* STORED DATA *
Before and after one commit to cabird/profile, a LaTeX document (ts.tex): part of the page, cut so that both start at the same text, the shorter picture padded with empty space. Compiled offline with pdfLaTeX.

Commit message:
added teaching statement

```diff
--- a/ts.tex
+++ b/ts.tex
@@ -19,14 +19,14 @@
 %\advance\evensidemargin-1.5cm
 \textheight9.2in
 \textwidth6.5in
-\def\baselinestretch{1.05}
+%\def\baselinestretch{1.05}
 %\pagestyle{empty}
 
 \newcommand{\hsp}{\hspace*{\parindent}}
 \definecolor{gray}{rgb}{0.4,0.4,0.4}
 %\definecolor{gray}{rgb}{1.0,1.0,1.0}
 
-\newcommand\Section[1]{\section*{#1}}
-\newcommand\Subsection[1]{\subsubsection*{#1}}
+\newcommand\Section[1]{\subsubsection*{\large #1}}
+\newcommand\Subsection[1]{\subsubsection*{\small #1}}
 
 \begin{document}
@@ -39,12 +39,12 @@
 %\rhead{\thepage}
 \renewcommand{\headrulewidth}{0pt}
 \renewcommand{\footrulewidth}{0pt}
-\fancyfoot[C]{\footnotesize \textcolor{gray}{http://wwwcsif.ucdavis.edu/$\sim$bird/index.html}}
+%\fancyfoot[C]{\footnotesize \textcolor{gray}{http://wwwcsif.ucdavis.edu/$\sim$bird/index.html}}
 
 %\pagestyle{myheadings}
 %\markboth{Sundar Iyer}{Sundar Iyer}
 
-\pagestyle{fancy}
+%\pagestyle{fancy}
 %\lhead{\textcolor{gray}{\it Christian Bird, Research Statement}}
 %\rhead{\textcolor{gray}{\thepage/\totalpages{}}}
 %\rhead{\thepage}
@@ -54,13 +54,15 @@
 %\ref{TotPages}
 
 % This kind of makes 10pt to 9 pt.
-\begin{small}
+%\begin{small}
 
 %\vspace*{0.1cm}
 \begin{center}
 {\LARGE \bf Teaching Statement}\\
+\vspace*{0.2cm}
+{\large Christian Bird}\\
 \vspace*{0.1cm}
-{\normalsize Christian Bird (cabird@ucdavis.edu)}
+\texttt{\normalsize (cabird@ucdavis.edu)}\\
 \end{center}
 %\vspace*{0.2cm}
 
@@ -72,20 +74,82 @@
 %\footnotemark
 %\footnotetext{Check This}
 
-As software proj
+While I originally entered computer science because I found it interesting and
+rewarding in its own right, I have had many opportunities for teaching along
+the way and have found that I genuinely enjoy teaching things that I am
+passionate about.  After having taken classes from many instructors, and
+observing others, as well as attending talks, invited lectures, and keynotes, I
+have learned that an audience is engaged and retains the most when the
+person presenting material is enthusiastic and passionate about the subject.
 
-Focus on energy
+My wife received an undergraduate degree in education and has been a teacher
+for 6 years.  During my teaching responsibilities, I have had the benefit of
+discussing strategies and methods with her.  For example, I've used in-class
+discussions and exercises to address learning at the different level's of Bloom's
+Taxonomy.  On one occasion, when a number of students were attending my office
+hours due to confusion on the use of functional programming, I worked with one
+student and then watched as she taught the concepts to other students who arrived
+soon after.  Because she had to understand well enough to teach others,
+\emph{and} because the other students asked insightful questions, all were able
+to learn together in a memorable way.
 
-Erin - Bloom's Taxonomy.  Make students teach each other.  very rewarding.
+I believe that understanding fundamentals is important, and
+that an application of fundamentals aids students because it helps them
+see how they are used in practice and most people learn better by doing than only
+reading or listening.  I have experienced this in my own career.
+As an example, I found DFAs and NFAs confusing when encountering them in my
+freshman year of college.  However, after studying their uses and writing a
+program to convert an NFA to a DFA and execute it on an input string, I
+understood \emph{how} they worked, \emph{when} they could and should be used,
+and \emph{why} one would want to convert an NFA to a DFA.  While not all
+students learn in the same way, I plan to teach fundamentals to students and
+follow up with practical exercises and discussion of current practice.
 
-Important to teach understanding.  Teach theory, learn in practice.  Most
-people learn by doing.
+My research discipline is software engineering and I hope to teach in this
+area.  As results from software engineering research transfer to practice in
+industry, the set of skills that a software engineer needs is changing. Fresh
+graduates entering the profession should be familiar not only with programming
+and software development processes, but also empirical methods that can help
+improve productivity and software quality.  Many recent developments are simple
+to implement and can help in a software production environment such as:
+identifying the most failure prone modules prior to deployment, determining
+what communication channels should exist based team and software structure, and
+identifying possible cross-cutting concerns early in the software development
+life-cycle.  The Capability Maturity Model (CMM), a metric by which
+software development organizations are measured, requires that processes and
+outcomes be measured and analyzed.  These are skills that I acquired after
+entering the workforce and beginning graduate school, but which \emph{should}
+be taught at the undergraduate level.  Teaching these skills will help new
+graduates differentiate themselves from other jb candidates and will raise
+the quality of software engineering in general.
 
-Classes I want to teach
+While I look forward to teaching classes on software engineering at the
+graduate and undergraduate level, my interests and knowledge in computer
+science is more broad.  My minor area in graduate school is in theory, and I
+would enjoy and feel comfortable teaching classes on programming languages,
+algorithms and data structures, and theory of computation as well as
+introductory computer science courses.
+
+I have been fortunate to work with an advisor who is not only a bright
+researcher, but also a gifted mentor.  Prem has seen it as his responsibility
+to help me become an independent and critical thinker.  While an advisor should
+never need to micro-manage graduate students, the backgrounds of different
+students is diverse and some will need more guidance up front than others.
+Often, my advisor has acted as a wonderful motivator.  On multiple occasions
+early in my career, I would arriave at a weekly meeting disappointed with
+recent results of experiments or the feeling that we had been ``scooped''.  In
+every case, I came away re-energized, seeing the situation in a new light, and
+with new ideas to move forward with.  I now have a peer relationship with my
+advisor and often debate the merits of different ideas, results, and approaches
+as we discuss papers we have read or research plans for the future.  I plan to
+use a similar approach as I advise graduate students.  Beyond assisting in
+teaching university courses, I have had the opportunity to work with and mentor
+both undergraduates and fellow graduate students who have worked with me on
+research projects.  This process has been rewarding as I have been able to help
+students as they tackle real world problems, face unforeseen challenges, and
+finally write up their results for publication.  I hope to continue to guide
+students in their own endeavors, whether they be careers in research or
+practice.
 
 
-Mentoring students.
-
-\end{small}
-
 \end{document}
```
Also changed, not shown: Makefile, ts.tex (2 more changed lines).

* PROBLEM TO SOLVE *
Output the listing above in its entirety, exactly as given.

* ANSWER SPACE *
Before and after one commit to cabird/profile, a LaTeX document (ts.tex): part of the page, cut so that both start at the same text, the shorter picture padded with empty space. Compiled offline with pdfLaTeX.

Commit message:
added teaching statement

```diff
--- a/ts.tex
+++ b/ts.tex
@@ -19,14 +19,14 @@
 %\advance\evensidemargin-1.5cm
 \textheight9.2in
 \textwidth6.5in
-\def\baselinestretch{1.05}
+%\def\baselinestretch{1.05}
 %\pagestyle{empty}
 
 \newcommand{\hsp}{\hspace*{\parindent}}
 \definecolor{gray}{rgb}{0.4,0.4,0.4}
 %\definecolor{gray}{rgb}{1.0,1.0,1.0}
 
-\newcommand\Section[1]{\section*{#1}}
-\newcommand\Subsection[1]{\subsubsection*{#1}}
+\newcommand\Section[1]{\subsubsection*{\large #1}}
+\newcommand\Subsection[1]{\subsubsection*{\small #1}}
 
 \begin{document}
@@ -39,12 +39,12 @@
 %\rhead{\thepage}
 \renewcommand{\headrulewidth}{0pt}
 \renewcommand{\footrulewidth}{0pt}
-\fancyfoot[C]{\footnotesize \textcolor{gray}{http://wwwcsif.ucdavis.edu/$\sim$bird/index.html}}
+%\fancyfoot[C]{\footnotesize \textcolor{gray}{http://wwwcsif.ucdavis.edu/$\sim$bird/index.html}}
 
 %\pagestyle{myheadings}
 %\markboth{Sundar Iyer}{Sundar Iyer}
 
-\pagestyle{fancy}
+%\pagestyle{fancy}
 %\lhead{\textcolor{gray}{\it Christian Bird, Research Statement}}
 %\rhead{\textcolor{gray}{\thepage/\totalpages{}}}
 %\rhead{\thepage}
@@ -54,13 +54,15 @@
 %\ref{TotPages}
 
 % This kind of makes 10pt to 9 pt.
-\begin{small}
+%\begin{small}
 
 %\vspace*{0.1cm}
 \begin{center}
 {\LARGE \bf Teaching Statement}\\
+\vspace*{0.2cm}
+{\large Christian Bird}\\
 \vspace*{0.1cm}
-{\normalsize Christian Bird (cabird@ucdavis.edu)}
+\texttt{\normalsize (cabird@ucdavis.edu)}\\
 \end{center}
 %\vspace*{0.2cm}
 
@@ -72,20 +74,82 @@
 %\footnotemark
 %\footnotetext{Check This}
 
-As software proj
+While I originally entered computer science because I found it interesting and
+rewarding in its own right, I have had many opportunities for teaching along
+the way and have found that I genuinely enjoy teaching things that I am
+passionate about.  After having taken classes from many instructors, and
+observing others, as well as attending talks, invited lectures, and keynotes, I
+have learned that an audience is engaged and retains the most when the
+person presenting material is enthusiastic and passionate about the subject.
 
-Focus on energy
+My wife received an undergraduate degree in education and has been a teacher
+for 6 years.  During my teaching responsibilities, I have had the benefit of
+discussing strategies and methods with her.  For example, I've used in-class
+discussions and exercises to address learning at the different level's of Bloom's
+Taxonomy.  On one occasion, when a number of students were attending my office
+hours due to confusion on the use of functional programming, I worked with one
+student and then watched as she taught the concepts to other students who arrived
+soon after.  Because she had to understand well enough to teach others,
+\emph{and} because the other students asked insightful questions, all were able
+to learn together in a memorable way.
 
-Erin - Bloom's Taxonomy.  Make students teach each other.  very rewarding.
+I believe that understanding fundamentals is important, and
+that an application of fundamentals aids students because it helps them
+see how they are used in practice and most people learn better by doing than only
+reading or listening.  I have experienced this in my own career.
+As an example, I found DFAs and NFAs confusing when encountering them in my
+freshman year of college.  However, after studying their uses and writing a
+program to convert an NFA to a DFA and execute it on an input string, I
+understood \emph{how} they worked, \emph{when} they could and should be used,
+and \emph{why} one would want to convert an NFA to a DFA.  While not all
+students learn in the same way, I plan to teach fundamentals to students and
+follow up with practical exercises and discussion of current practice.
 
-Important to teach understanding.  Teach theory, learn in practice.  Most
-people learn by doing.
+My research discipline is software engineering and I hope to teach in this
+area.  As results from software engineering research transfer to practice in
+industry, the set of skills that a software engineer needs is changing. Fresh
+graduates entering the profession should be familiar not only with programming
+and software development processes, but also empirical methods that can help
+improve productivity and software quality.  Many recent developments are simple
+to implement and can help in a software production environment such as:
+identifying the most failure prone modules prior to deployment, determining
+what communication channels should exist based team and software structure, and
+identifying possible cross-cutting concerns early in the software development
+life-cycle.  The Capability Maturity Model (CMM), a metric by which
+software development organizations are measured, requires that processes and
+outcomes be measured and analyzed.  These are skills that I acquired after
+entering the workforce and beginning graduate school, but which \emph{should}
+be taught at the undergraduate level.  Teaching these skills will help new
+graduates differentiate themselves from other jb candidates and will raise
+the quality of software engineering in general.
 
-Classes I want to teach
+While I look forward to teaching classes on software engineering at the
+graduate and undergraduate level, my interests and knowledge in computer
+science is more broad.  My minor area in graduate school is in theory, and I
+would enjoy and feel comfortable teaching classes on programming languages,
+algorithms and data structures, and theory of computation as well as
+introductory computer science courses.
+
+I have been fortunate to work with an advisor who is not only a bright
+researcher, but also a gifted mentor.  Prem has seen it as his responsibility
+to help me become an independent and critical thinker.  While an advisor should
+never need to micro-manage graduate students, the backgrounds of different
+students is diverse and some will need more guidance up front than others.
+Often, my advisor has acted as a wonderful motivator.  On multiple occasions
+early in my career, I would arriave at a weekly meeting disappointed with
+recent results of experiments or the feeling that we had been ``scooped''.  In
+every case, I came away re-energized, seeing the situation in a new light, and
+with new ideas to move forward with.  I now have a peer relationship with my
+advisor and often debate the merits of different ideas, results, and approaches
+as we discuss papers we have read or research plans for the future.  I plan to
+use a similar approach as I advise graduate students.  Beyond assisting in
+teaching university courses, I have had the opportunity to work with and mentor
+both undergraduates and fellow graduate students who have worked with me on
+research projects.  This process has been rewarding as I have been able to help
+students as they tackle real world problems, face unforeseen challenges, and
+finally write up their results for publication.  I hope to continue to guide
+students in their own endeavors, whether they be careers in research or
+practice.
 
 
-Mentoring students.
-
-\end{small}
-
 \end{document}
```
Also changed, not shown: Makefile, ts.tex (2 more changed lines).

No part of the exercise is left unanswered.